◆ **Exercise brief**
The lines to copy from the listing below are those that contain the string "README".

◆ **Records supplied**

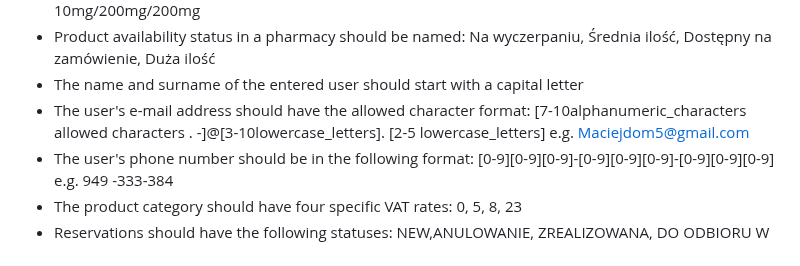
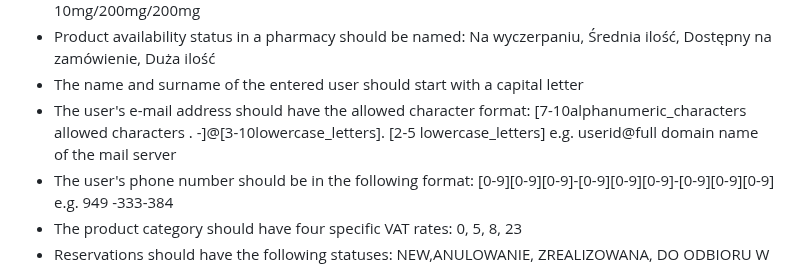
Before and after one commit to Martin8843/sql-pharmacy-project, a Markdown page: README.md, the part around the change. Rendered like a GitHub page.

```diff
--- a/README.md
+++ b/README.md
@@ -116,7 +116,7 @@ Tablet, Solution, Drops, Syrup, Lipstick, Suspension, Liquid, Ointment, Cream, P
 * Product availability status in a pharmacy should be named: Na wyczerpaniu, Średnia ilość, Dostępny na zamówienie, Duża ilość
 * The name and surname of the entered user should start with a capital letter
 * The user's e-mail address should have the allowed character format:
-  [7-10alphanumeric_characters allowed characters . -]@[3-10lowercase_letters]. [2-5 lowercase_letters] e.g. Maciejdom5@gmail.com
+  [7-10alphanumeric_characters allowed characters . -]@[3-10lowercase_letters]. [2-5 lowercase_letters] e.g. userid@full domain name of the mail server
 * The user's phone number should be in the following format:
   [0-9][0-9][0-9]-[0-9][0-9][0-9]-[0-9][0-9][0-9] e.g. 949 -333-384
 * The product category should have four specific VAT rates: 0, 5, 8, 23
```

==

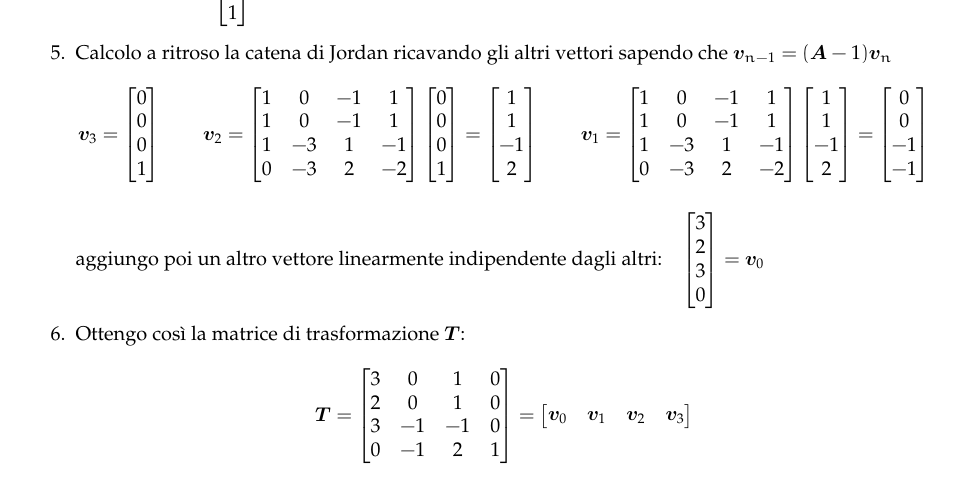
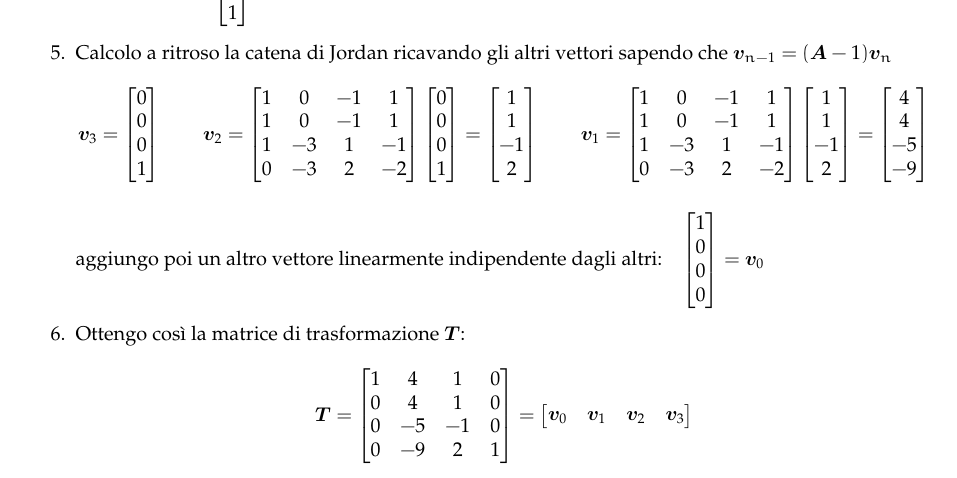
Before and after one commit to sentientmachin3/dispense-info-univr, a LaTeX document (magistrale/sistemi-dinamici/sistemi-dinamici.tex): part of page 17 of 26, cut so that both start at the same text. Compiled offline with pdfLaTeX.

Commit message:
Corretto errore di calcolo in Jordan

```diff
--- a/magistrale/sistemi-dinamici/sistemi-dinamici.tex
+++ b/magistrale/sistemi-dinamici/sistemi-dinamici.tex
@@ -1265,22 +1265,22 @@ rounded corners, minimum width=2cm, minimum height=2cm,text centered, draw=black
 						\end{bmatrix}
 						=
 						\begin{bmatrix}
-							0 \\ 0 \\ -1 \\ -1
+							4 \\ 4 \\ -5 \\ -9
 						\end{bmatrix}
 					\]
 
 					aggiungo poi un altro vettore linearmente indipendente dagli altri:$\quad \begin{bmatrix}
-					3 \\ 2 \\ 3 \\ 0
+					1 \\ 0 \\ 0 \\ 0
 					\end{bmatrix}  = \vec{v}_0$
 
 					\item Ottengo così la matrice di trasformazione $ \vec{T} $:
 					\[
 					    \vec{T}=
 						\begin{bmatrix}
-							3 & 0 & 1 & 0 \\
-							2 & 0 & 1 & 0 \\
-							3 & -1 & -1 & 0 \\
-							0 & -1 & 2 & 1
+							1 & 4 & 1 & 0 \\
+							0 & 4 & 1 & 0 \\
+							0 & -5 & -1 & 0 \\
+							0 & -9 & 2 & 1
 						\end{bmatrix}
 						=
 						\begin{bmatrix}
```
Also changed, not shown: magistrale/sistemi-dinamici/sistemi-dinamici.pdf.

◆ **Answer space**
Before and after one commit to Martin8843/sql-pharmacy-project, a Markdown page: README.md, the part around the change. Rendered like a GitHub page.
--- a/README.md
+++ b/README.md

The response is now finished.